PROMPT
Your reply should consist solely of the number of lines in the data that contain "class".
DATA IN THIS EXERCISE below:
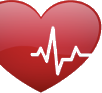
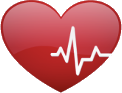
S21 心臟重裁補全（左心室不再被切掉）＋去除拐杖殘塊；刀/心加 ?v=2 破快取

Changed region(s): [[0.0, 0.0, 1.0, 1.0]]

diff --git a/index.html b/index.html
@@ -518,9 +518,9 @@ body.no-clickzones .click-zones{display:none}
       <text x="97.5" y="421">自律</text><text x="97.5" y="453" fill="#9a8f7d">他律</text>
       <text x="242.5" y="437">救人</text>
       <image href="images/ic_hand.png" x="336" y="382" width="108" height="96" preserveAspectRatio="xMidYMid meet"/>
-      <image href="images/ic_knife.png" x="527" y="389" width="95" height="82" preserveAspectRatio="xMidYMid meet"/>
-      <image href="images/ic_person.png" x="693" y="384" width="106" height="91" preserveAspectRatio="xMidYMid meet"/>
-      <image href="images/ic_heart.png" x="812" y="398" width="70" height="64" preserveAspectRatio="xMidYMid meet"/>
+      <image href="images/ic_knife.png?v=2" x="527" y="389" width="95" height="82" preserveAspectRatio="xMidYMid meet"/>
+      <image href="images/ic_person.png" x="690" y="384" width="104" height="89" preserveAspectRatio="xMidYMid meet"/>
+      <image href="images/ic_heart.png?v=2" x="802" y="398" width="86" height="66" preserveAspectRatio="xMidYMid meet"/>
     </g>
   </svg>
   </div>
End of DATA IN THIS EXERCISE.
DATA IN THIS EXERCISE below:
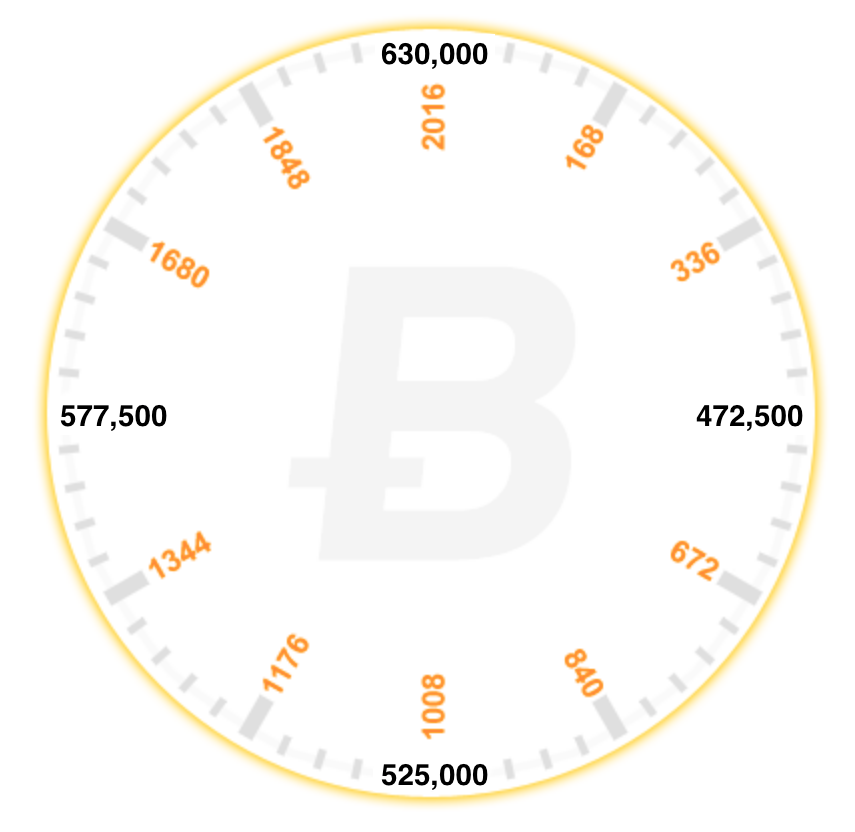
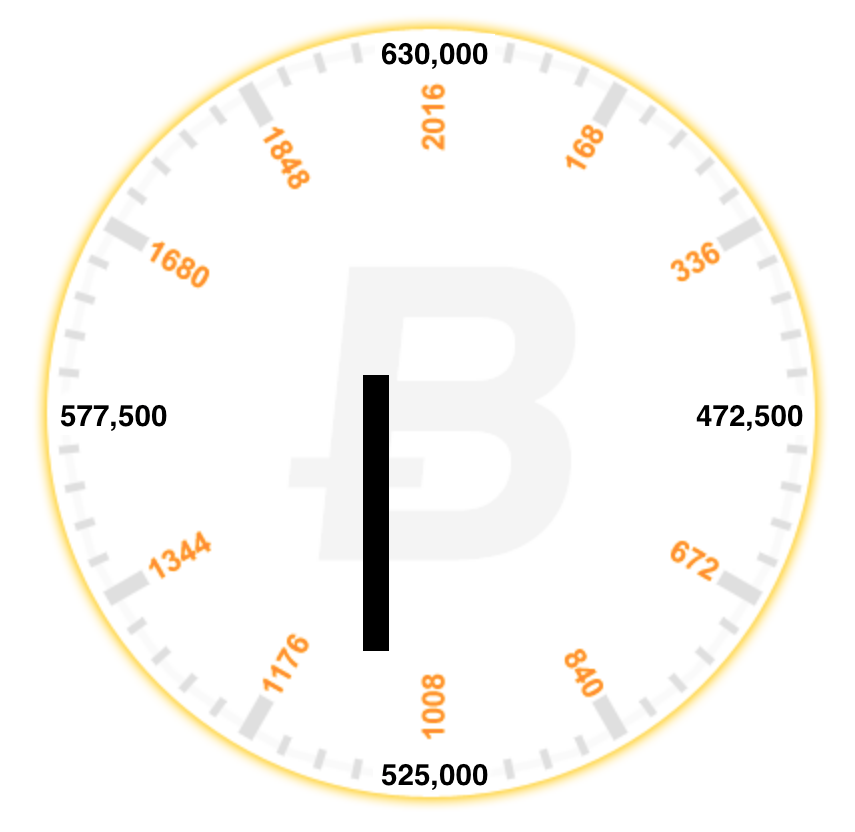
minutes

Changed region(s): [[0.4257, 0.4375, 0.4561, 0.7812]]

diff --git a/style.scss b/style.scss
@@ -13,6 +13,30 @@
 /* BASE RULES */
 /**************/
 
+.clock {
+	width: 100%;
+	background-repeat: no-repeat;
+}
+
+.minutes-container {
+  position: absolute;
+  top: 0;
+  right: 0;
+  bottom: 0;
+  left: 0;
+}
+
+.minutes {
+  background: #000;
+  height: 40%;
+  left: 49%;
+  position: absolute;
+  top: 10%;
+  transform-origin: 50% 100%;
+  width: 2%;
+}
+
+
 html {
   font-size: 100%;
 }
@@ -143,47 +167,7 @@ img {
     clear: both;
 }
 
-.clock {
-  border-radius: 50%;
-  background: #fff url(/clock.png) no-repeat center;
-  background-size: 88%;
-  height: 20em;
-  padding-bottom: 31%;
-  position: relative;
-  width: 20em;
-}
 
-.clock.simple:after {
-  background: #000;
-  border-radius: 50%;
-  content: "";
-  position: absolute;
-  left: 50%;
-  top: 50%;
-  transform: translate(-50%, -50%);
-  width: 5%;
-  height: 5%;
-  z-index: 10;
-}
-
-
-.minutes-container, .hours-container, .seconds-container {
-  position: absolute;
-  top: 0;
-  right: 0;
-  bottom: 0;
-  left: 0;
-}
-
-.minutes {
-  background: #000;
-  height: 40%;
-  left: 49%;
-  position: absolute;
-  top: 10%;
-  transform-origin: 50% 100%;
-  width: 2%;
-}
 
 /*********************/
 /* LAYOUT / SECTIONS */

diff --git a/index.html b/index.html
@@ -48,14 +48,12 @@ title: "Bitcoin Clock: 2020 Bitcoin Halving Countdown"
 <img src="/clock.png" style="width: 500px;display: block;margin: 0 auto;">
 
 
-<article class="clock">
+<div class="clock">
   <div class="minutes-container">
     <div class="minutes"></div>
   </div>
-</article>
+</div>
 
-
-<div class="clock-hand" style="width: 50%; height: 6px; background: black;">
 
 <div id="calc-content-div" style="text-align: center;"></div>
End of DATA IN THIS EXERCISE.
SOLUTION TO THE EXERCISE
5